Nowadays, we are involved in an educational changing process, which leads to, among others, a huge change in the teaching/learning paradigm (Del Pozo, 1994). The new European High Education Space has adopted such a new approach, focused on the student rather than on the docent. The docent’s role is more about to define what the learning objectives are, how much workload this will result in and to provide the necessary mechanisms to facilitate the students’ learning. In this new university educational ecosystem the most important thing is that the student learns. This is not an easy task and the docents should think of applying diverse tools to accomplish such a task. In this sense, adequate evaluation procedures are a source of motivation that can lead to improve the students’ attention towards the subject (Rodriguez et al., 2006). Moreover, appropriate and fair evaluation procedures will also result on achieving better results (Gupta, 2004). A good method for properly carrying out this sort of evaluations is thorough the called formative evaluation, which aims to highlight, as soon as they are detected, mistakes about students’ work (Morales, 2007). In this sense, one of the most important objectives is to incorporate effective and timely mechanisms that will provide feedback to student about their work.
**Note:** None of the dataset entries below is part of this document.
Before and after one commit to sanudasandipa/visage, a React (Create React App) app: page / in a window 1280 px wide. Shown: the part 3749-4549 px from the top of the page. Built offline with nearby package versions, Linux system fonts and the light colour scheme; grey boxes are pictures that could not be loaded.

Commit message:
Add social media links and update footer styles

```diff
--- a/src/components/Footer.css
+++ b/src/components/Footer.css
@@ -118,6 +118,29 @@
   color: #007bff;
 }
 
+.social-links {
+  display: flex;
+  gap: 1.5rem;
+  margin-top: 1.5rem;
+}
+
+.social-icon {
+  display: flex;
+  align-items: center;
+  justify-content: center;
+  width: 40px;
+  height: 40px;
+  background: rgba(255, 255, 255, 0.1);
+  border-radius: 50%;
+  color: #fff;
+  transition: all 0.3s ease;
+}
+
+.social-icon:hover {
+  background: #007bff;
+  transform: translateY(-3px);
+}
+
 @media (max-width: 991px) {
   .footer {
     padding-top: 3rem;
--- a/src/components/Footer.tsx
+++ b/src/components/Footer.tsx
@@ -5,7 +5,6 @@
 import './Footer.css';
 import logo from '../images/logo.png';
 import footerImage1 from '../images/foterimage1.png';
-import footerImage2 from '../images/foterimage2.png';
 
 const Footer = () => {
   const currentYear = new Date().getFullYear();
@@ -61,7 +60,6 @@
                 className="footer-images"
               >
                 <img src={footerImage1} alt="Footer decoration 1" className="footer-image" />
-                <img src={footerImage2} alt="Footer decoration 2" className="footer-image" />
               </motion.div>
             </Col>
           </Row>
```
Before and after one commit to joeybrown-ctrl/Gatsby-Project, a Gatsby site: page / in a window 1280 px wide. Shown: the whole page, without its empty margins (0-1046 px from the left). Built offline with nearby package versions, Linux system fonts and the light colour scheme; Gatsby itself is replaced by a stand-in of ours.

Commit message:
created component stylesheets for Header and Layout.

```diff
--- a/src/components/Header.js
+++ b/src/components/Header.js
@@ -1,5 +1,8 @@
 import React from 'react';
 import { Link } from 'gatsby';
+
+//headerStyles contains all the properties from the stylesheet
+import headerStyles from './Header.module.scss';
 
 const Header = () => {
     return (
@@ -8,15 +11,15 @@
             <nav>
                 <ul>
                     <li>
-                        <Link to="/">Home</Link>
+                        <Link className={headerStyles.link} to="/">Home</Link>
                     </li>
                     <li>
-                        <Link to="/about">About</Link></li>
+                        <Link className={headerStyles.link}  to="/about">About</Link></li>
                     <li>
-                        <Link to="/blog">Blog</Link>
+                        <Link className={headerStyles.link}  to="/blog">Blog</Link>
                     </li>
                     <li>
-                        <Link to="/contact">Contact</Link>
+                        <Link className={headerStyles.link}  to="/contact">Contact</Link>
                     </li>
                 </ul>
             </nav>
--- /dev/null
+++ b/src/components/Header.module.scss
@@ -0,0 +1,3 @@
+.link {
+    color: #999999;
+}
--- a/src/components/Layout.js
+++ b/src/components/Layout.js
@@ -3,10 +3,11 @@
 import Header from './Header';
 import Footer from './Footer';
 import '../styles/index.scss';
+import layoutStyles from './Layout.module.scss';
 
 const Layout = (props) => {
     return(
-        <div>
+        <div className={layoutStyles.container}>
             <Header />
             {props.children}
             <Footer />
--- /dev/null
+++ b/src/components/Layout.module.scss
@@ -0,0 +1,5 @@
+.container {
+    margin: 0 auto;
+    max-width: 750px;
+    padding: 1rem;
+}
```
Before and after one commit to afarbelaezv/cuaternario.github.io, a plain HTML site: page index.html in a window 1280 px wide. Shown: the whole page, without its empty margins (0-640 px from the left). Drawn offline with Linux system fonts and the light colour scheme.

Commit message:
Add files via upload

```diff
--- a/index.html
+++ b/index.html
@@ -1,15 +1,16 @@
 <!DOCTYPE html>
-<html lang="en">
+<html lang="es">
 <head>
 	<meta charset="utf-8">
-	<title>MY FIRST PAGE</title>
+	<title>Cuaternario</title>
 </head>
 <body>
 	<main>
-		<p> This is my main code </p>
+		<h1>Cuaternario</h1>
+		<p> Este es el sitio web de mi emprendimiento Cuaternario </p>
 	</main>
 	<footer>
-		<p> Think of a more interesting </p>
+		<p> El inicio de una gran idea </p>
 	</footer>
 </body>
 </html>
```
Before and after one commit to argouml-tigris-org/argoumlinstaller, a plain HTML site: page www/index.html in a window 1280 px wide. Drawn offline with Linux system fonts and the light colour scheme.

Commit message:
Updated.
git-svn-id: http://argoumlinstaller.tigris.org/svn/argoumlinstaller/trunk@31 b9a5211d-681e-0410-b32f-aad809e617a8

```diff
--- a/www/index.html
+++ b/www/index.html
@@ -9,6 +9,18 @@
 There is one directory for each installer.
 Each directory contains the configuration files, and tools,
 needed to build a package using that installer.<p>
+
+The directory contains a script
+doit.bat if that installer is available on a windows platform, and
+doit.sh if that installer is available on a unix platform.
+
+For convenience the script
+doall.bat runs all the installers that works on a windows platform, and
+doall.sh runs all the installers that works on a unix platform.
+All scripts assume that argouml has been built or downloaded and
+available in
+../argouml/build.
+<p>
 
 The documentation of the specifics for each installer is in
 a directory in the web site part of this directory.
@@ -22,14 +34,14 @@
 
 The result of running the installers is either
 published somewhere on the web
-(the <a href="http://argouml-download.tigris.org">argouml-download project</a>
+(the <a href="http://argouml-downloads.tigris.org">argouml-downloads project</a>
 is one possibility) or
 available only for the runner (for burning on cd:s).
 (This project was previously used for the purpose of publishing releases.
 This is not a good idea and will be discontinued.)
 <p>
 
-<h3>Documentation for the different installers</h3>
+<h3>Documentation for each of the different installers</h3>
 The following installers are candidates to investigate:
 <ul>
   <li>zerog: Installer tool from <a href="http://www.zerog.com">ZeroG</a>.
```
Then, students could check several control points about their work being then able to correct their mistakes and/or complement it with the docents’ comments.
This work aims to achieve that students get involved in the learning process of the subject called “Design of Productive Systems”, which is taught in the second year of the Degree of Industrial Organization Engineer, through the analysis of multiple situations and the construction of the correspondent solutions. Such a subject has got a strong multidisciplinary character, as the students should prove advanced knowledge on several areas of knowledge.
The developed method can be broken down in the next phases:
• Design of practical problems.
• Identification of areas that will be, very likely, a source of problems for students and that we do not dominate. Contact with other docents who are experts on these areas.
• Design of a system with several points for autonomous evaluation.
• Implement such a system within the University docent platform and provide access to students.
Main achieved results and conslusions
Generally speaking, it is possible to affirm that the results achieved with the application of the present evaluation system have been satisfactory, as the percentage of failed students has dropped to a 15%, improving alongside students’ satisfaction. Many students have affirmed that the fact of getting refreshed past knowledge by the hand of experts in the matter has made them to see them from a different perspective, more applied. This has resulted into being much more convinced about both the utility and applicability of such knowledge.
However, some barriers also came up within both the implementation and application process. Thus, the experts on the different thematic supporting this work offered their work without any compensation. If this sort of evaluation procedure is aimed to be extended and generalised within university ambits, mechanisms that would include some type of reward for these experts should be added.
Keywords: Multidisciplinary assessment, learning, control points.